Putin not yet decided on use of force in Ukraine
Updated: 2014-03-02 04:18
MOSCOW - Russian President Vladimir Putin has not yet decided on the use of military force in Ukraine despite winning the green light from the upper house of parliament for such a move, presidential spokesman Dmitry Peskov said Saturday.
"Now that the Federation Council, upper house of parliament, adopted the relevant decision, the president has received the full array of means needed for settling the situation both in terms of using troops and in terms of making a decision on the head of our diplomatic mission in the United States," Peskov told a local television station.

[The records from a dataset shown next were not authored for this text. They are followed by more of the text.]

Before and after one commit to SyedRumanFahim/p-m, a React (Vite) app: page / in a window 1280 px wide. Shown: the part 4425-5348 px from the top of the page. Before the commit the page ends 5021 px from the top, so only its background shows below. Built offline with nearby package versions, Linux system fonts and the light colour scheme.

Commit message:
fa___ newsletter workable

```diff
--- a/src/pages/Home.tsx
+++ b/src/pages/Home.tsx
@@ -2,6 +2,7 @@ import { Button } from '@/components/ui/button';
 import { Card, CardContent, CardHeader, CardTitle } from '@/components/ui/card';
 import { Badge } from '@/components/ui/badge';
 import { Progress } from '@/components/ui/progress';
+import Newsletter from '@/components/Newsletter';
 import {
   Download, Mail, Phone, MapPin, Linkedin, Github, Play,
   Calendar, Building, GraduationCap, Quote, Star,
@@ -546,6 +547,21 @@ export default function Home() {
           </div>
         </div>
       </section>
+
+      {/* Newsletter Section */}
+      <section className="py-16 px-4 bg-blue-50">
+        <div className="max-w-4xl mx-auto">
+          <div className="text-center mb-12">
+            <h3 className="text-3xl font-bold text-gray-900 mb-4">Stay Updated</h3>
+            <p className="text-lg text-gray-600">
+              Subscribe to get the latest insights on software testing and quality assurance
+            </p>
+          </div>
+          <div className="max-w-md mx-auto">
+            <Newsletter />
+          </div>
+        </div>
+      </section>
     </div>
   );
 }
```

"We would like to hope that the situation will not develop the way it has been developing up to date -- escalation and threat to the Russian-speaking population in Crimea," the Itar-Tass news agency quoted Peskov as saying.
Earlier in the day, Putin asked for approval of using armed forces in Ukraine "in connection with the extraordinary situation in Ukraine, the threat to the lives of citizens of the Russian Federation, our compatriots, and the personnel of the military contingent of the Armed Forces of the Russian Federation deployed in the territory of Ukraine ( Autonomous Republic of Crimea)," the Kremlin said.

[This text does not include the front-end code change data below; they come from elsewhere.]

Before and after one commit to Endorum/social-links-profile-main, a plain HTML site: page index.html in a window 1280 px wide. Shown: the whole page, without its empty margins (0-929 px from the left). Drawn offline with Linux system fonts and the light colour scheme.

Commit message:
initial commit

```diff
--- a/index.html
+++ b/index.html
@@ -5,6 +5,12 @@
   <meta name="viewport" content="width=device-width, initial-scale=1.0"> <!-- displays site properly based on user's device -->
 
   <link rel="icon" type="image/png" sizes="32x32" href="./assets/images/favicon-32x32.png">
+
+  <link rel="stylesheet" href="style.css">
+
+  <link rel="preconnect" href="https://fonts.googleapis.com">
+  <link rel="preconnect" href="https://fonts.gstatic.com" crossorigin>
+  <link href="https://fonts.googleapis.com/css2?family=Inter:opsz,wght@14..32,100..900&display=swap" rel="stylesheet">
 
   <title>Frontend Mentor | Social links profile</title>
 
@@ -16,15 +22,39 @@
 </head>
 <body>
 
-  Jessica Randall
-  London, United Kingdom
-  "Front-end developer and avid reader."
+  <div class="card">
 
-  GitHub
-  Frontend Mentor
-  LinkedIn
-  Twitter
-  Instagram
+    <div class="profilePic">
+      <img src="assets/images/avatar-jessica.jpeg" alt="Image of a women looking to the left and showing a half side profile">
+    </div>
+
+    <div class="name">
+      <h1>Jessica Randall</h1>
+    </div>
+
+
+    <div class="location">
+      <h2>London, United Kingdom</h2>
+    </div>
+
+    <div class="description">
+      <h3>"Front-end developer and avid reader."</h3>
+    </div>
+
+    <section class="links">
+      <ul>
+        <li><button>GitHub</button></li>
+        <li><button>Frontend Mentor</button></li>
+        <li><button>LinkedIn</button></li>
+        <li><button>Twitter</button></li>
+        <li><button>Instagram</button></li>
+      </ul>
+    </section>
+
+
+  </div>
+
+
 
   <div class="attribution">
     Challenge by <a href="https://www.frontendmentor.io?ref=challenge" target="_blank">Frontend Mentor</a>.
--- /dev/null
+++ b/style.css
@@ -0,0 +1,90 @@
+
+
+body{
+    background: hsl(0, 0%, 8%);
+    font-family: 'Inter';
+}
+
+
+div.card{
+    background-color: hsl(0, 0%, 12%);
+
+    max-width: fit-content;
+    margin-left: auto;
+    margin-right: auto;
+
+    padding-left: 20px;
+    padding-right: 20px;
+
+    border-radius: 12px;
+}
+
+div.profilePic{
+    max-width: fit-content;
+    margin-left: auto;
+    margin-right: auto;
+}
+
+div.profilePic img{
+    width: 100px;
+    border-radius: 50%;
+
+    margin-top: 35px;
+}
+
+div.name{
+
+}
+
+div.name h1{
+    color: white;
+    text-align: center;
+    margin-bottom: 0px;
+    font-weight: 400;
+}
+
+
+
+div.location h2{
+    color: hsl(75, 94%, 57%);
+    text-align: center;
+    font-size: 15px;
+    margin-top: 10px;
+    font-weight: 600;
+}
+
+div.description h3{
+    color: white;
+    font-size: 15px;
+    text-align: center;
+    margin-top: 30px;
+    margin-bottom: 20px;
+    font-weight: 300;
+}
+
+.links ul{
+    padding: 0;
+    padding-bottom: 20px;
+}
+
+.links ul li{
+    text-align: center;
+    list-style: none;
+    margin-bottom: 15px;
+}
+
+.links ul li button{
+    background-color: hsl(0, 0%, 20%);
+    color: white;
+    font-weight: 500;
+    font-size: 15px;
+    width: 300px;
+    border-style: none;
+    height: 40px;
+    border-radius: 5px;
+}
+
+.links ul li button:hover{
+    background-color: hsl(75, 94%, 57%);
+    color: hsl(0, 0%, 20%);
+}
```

His request came hours after the State Duma, lower house of the parliament, asked him to take measures to stabilize the situation in Crimea, a Ukrainian autonomous region that is the epicenter of the ongoing crisis in the former Soviet republic.
The troops would be used until the "political-social situation in the country is normalized," the Kremlin said.

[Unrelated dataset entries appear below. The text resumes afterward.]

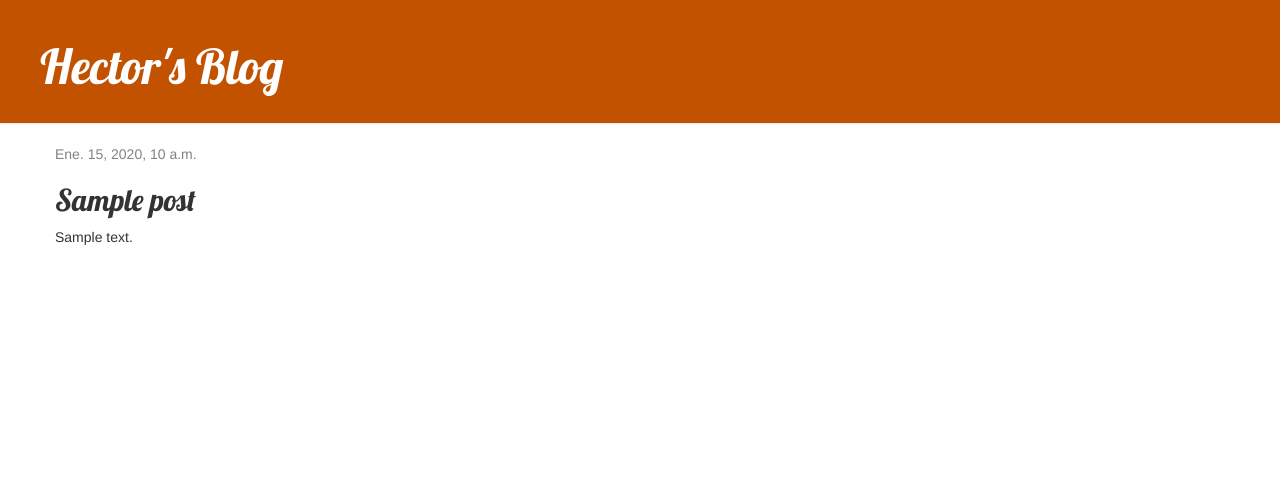
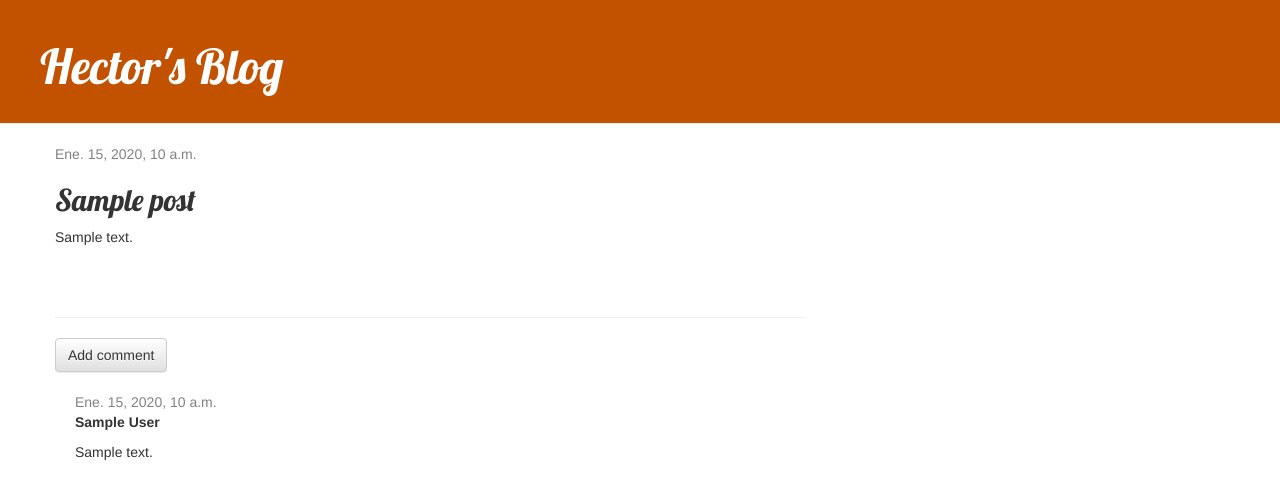
Before and after one commit to HectorSuAr/my-first-blog, a Django app: page /post/1/ in a window 1280 px wide. Shown: the top 499 px of the page. Run offline with Django 3.2, Linux system fonts and the light colour scheme; tables that the repository leaves empty hold one stand-in row (values such as "Sample post"); some libraries are stand-ins or nearby versions.

Commit message:
Seccion de comentarios añadida

```diff
--- a/blog/admin.py
+++ b/blog/admin.py
@@ -1,4 +1,5 @@
 from django.contrib import admin
-from .models import Post
+from .models import Post, Comment
 
 admin.site.register(Post)
+admin.site.register(Comment)
--- a/blog/models.py
+++ b/blog/models.py
@@ -17,3 +17,21 @@ class Post(models.Model):
 
     def __str__(self):
         return self.title
+
+    def approved_comments(self):
+        return self.comments.filter(approved_comment=True)
+
+
+class Comment(models.Model):
+    post = models.ForeignKey('blog.Post', related_name='comments', on_delete=models.CASCADE)
+    author = models.CharField(max_length=200)
+    text = models.TextField()
+    created_date = models.DateTimeField(default=timezone.now)
+    approved_comment = models.BooleanField(default=False)
+
+    def approve(self):
+        self.approved_comment = True
+        self.save()
+
+    def __str__(self):
+        return self.text
--- a/blog/static/css/blog.css
+++ b/blog/static/css/blog.css
@@ -44,3 +44,7 @@ h1, h2, h3, h4 {
 .post h2 a, .post h2 a:visited {
     color: #000000;
 }
+
+.comment {
+    margin: 20px 0px 20px 20px;
+}
--- a/blog/templates/blog/post_detail.html
+++ b/blog/templates/blog/post_detail.html
@@ -16,4 +16,23 @@
         <h2>{{ post.title }}</h2>
         <p>{{ post.text|linebreaksbr }}</p>
     </div>
+    <hr>
+        <a class="btn btn-default" href="{% url 'add_comment_to_post' pk=post.pk %}">Add comment</a>
+        {% for comment in post.comments.all %}
+        {% if user.is_authenticated or comment.approved_comment %}
+            <div class="comment">
+                <div class="date">
+                    {{ comment.created_date }}
+                    {% if not comment.approved_comment %}
+                        <a class="btn btn-default" href="{% url 'comment_remove' pk=comment.pk %}"><span class="glyphicon glyphicon-remove"></span></a>
+                        <a class="btn btn-default" href="{% url 'comment_approve' pk=comment.pk %}"><span class="glyphicon glyphicon-ok"></span></a>
+                    {% endif %}
+                </div>
+                <strong>{{ comment.author }}</strong>
+                <p>{{ comment.text|linebreaks }}</p>
+            </div>
+        {% endif %}
+        {% empty %}
+        <p>No comments here yet :(</p>
+    {% endfor %}
 {% endblock %}
--- a/blog/templates/blog/post_list.html
+++ b/blog/templates/blog/post_list.html
@@ -8,6 +8,7 @@
             </div>
             <h2><a href="{% url 'post_detail' pk=post.pk %}">{{ post.title }}</a></h2>
             <p>{{ post.text|linebreaksbr }}</p>
+            <a href="{% url 'post_detail' pk=post.pk %}">Comments: {{ post.approved_comments.count }}</a>
         </div>
     {% endfor %}
 {% endblock %}
--- a/blog/urls.py
+++ b/blog/urls.py
@@ -1,3 +1,4 @@
+from django.conf.urls import url
 from django.urls import path
 from . import views
 
@@ -8,5 +9,8 @@ urlpatterns = [
     path('post/<pk>/publish/', views.post_publish, name='post_publish'),
     path('post/<pk>/remove/', views.post_remove, name='post_remove'),
     path('post/new/', views.post_new, name='post_new'),
-    path('drafts/', views.post_draft_list, name='post_draft_list')
+    path('drafts/', views.post_draft_list, name='post_draft_list'),
+    url(r'^post/(?P<pk>\d+)/comment/$', views.add_comment_to_post, name='add_comment_to_post'),
+    url(r'^comment/(?P<pk>\d+)/approve/$', views.comment_approve, name='comment_approve'),
+    url(r'^comment/(?P<pk>\d+)/remove/$', views.comment_remove, name='comment_remove'),
 ]
--- a/blog/views.py
+++ b/blog/views.py
@@ -1,7 +1,8 @@
+from django.contrib.auth.decorators import login_required
 from django.shortcuts import render, get_object_or_404
 from django.utils import timezone
-from .models import Post
-from .forms import PostForm
+from .models import Post, Comment
+from .forms import PostForm, CommentForm
 from django.shortcuts import redirect
 
 
@@ -57,3 +58,31 @@ def post_remove(request, pk):
     post = get_object_or_404(Post, pk=pk)
     post.delete()
     return redirect('post_list')
+
+
+def add_comment_to_post(request, pk):
+    post = get_object_or_404(Post, pk=pk)
+    if request.method == "POST":
+        form = CommentForm(request.POST)
+        if form.is_valid():
+            comment = form.save(commit=False)
+            comment.post = post
+            comment.save()
+            return redirect('post_detail', pk=post.pk)
+    else:
+        form = CommentForm()
+    return render(request, 'blog/add_comment_to_post.html', {'form': form})
+
+
+@login_required
+def comment_approve(request, pk):
+    comment = get_object_or_404(Comment, pk=pk)
+    comment.approve()
+    return redirect('post_detail', pk=comment.post.pk)
+
+
+@login_required
+def comment_remove(request, pk):
+    comment = get_object_or_404(Comment, pk=pk)
+    comment.delete()
+    return redirect('post_detail', pk=comment.post.pk)
```
Also changed, not shown: blog/forms.py (+8 -1 lines), blog/templates/blog/add_comment_to_post.html (added, +9 -0 lines), blog/migrations/0002_comment.py (added).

Also Saturday, Russian Federal Council chairperson Valentina Matvienko said neither NATO nor the United States had any legal justification for using armed forces in Ukraine.
"We are acting in strict compliance with legislation and the Constitution. One needs a reason to use such an extreme measure," the Interfax news agency quoted her as saying.
Yuri Vorobyov, Federal Council deputy chairman, said Saturday that U.S. President Barack Obama had "crossed the red line and insulted the Russian people" by warning that "there will be costs" for any military intervention in Ukraine.
Calling Obama's remarks as "a direct threat" to Russia, he insisted that Russia recall its ambassador from Washington.
Ousted Ukrainian President Viktor Yanukovych, who showed up Friday for the first time in his week-long hiding, said in a statement Saturday that he condemned "the attempts of those who have seized power in Kiev to force their ways in Crimea."
He supported Crimean authorities' appeal to Russia for " comprehensive assistance to, and the protection of, the Crimeans."